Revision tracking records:

═══

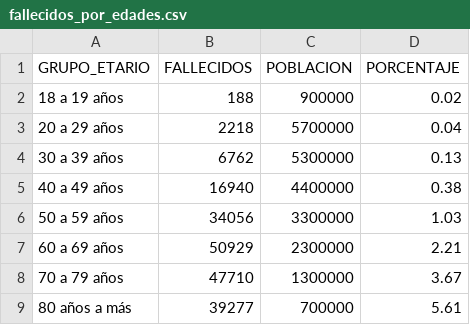
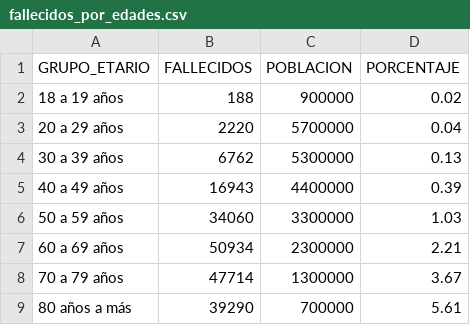
Before and after one commit to annaabsi/git-scraper-covid19, a CSV file: resultados/fallecidos_por_edades.csv, drawn as a sheet.

```diff
--- a/resultados/fallecidos_por_edades.csv
+++ b/resultados/fallecidos_por_edades.csv
@@ -2,8 +2,8 @@ GRUPO_ETARIO,FALLECIDOS,POBLACION,PORCENTAJE
 18 a 19 años,188,900000,0.02
-20 a 29 años,2218,5700000,0.04
+20 a 29 años,2220,5700000,0.04
 30 a 39 años,6762,5300000,0.13
-40 a 49 años,16940,4400000,0.38
-50 a 59 años,34056,3300000,1.03
-60 a 69 años,50929,2300000,2.21
-70 a 79 años,47710,1300000,3.67
-80 años a más,39277,700000,5.61
+40 a 49 años,16943,4400000,0.39
+50 a 59 años,34060,3300000,1.03
+60 a 69 años,50934,2300000,2.21
+70 a 79 años,47714,1300000,3.67
+80 años a más,39290,700000,5.61
```
Also changed, not shown: resultados/fallecidos_acumulados.csv, resultados/fallecidos_diarios.csv, 2 other files.
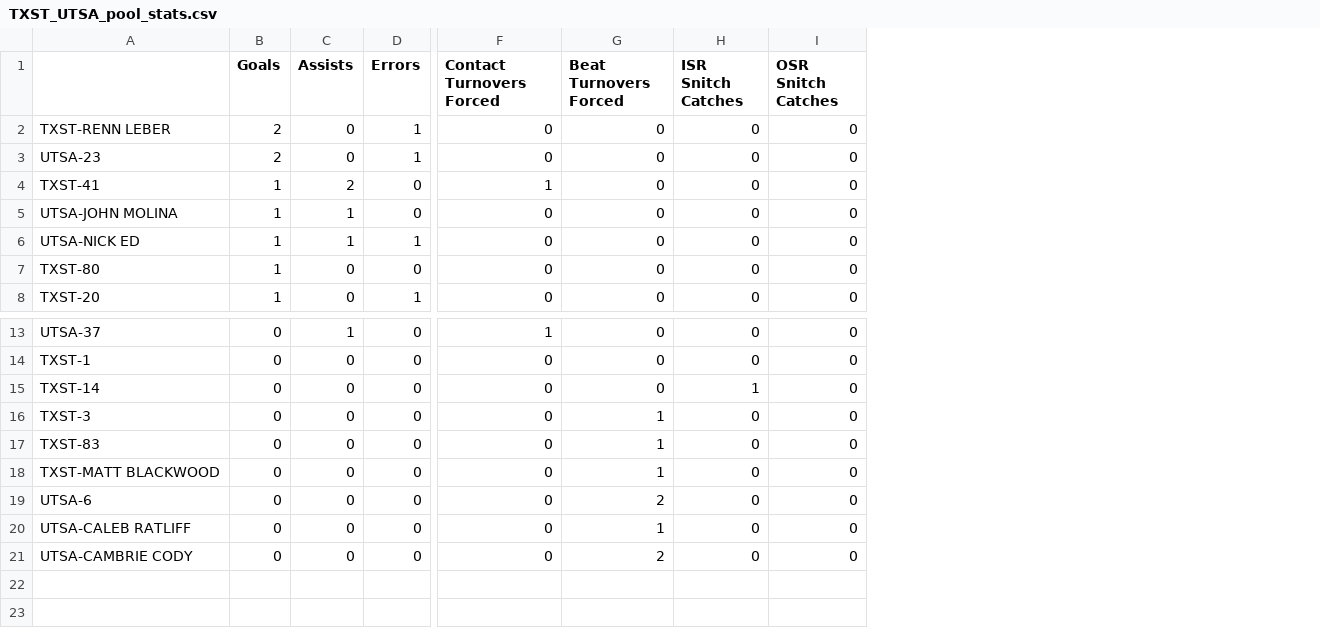
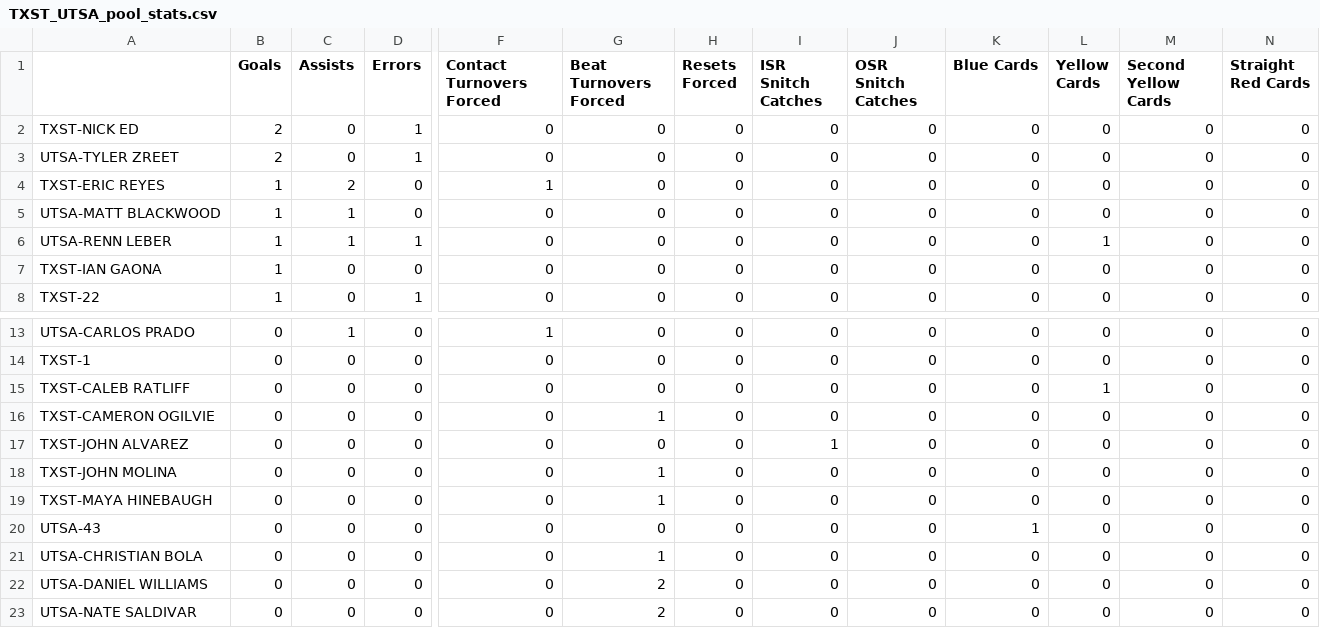
Before and after one commit to raghu-achukola/quidditch, a CSV file: live-stats/13/TAMU-Classic/TXST_UTSA_pool_stats.csv, drawn as a sheet; only a part is shown, gaps mark what is left out; removed rows and columns are numbered as before the commit, all else as after; rows hold the shown columns only; the diff names each change by its address in the sheet, - before the commit and + after, or states it on an @@ line.

Commit message:
Add stats, fix data logging issue in a game

```diff
--- a/live-stats/13/TAMU-Classic/TXST_UTSA_pool_stats.csv
+++ b/live-stats/13/TAMU-Classic/TXST_UTSA_pool_stats.csv
-column A, rows 2-8: TXST-RENN LEBER | UTSA-23 | TXST-41 | UTSA-JOHN MOLINA | UTSA-NICK ED | TXST-80 | TXST-20; rows 13-19: UTSA-37 | TXST-1 | TXST-14 | TXST-3 | TXST-83 | TXST-MATT BLACKWOOD | UTSA-6; row 21: UTSA-CAMBRIE CODY
+column A, rows 2-8: TXST-NICK ED | UTSA-TYLER ZREET | TXST-ERIC REYES | UTSA-MATT BLACKWOOD | UTSA-RENN LEBER | TXST-IAN GAONA | TXST-22; rows 13-14: UTSA-CARLOS PRADO | TXST-1; rows 17-19: TXST-JOHN ALVAREZ | TXST-JOHN MOLINA | TXST-MAYA HINEBAUGH; rows 21-23: UTSA-CHRISTIAN BOLA | UTSA-DANIEL WILLIAMS | UTSA-NATE SALDIVAR
+column H (Resets Forced), rows 2-8: all 0; rows 13-14: 0 | 0; rows 17-19: all 0; rows 21-23: all 0
+column K (Blue Cards), rows 2-8: all 0; rows 13-14: 0 | 0; rows 17-19: all 0; rows 21-23: all 0
+column L (Yellow Cards), rows 2-8: 0 | 0 | 0 | 0 | 1 | 0 | 0; rows 13-14: 0 | 0; rows 17-19: all 0; rows 21-23: all 0
+column M (Second Yellow Cards), rows 2-8: all 0; rows 13-14: 0 | 0; rows 17-19: all 0; rows 21-23: all 0
+column N (Straight Red Cards), rows 2-8: all 0; rows 13-14: 0 | 0; rows 17-19: all 0; rows 21-23: all 0
+row 15: TXST-CALEB RATLIFF | 0 | 0 | 0 | 0 | 0 | 0 | 0 | 0 | 0 | 1 | 0 | 0
@@ row 20 moved to row 16: TXST-CAMERON OGILVIE @@
+row 20: UTSA-43 | 0 | 0 | 0 | 0 | 0 | 0 | 0 | 0 | 1 | 0 | 0 | 0
```
Also changed, not shown: live-stats/12/USQCup/TEXAS_UMD_stats.csv, live-stats/13/SWRC/TEXAS_TXST_stats.csv, 13 other files.
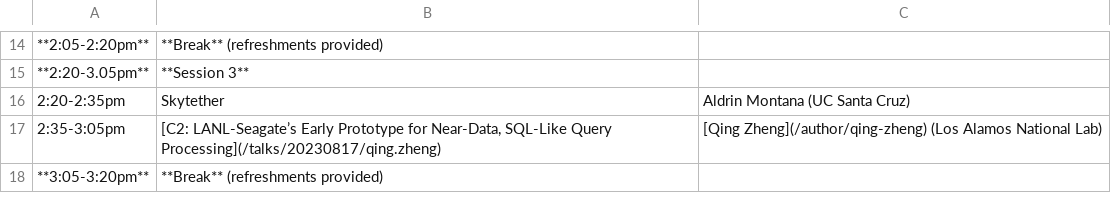
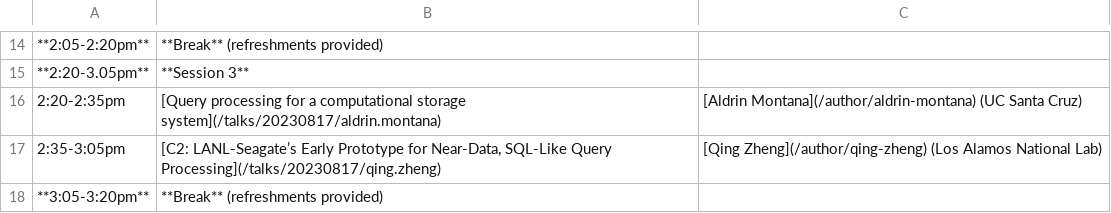
Before and after one commit to skyhookdm/skyhookdm.github.io, a CSV file: content/post/20230718-aug17/agenda.csv, drawn as a sheet; only a part is shown, gaps mark what is left out; the diff names each change by its address in the sheet, - before the commit and + after, or states it on an @@ line.

Commit message:
Add author and talk info for workshop - 202308 - Aldrin (#16)
* task: Add author info for Aldrin

* minor: fix whitespace

checking if newlines were inserted in the text instead of soft wraps

* minor: removed whitespace

removing newlines (which shouldn't be there anyways because of soft wrapping?)

* task: add photo for Aldrin

* minor: renamed avatar image

* task: update info for Aldrin's talk

* fix: updated organization

Apparently `organizations` is a structured field rather than a text field

* task: added abstract and moved to a separate file

* task: updated reference to Aldrin's talk

* task: fixed reference to talk

apparently the path to the talk info uses a '.' where the path to the
author info uses a '-'?

* minor: updated end of talk abstract

```diff
--- a/content/post/20230718-aug17/agenda.csv
+++ b/content/post/20230718-aug17/agenda.csv
-B16: Skytether
+B16: [Query processing for a computational storage system](/talks/20230817/aldrin.montana)
-C16: Aldrin Montana (UC Santa Cruz)
+C16: [Aldrin Montana](/author/aldrin-montana) (UC Santa Cruz)
```
Also changed, not shown: 3 other files.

═══

### Exercise details
Pick out every line above that contains the word "task" and copy it.

### The answer
* task: Add author info for Aldrin
* task: add photo for Aldrin
* task: update info for Aldrin's talk
* task: added abstract and moved to a separate file
* task: updated reference to Aldrin's talk
* task: fixed reference to talk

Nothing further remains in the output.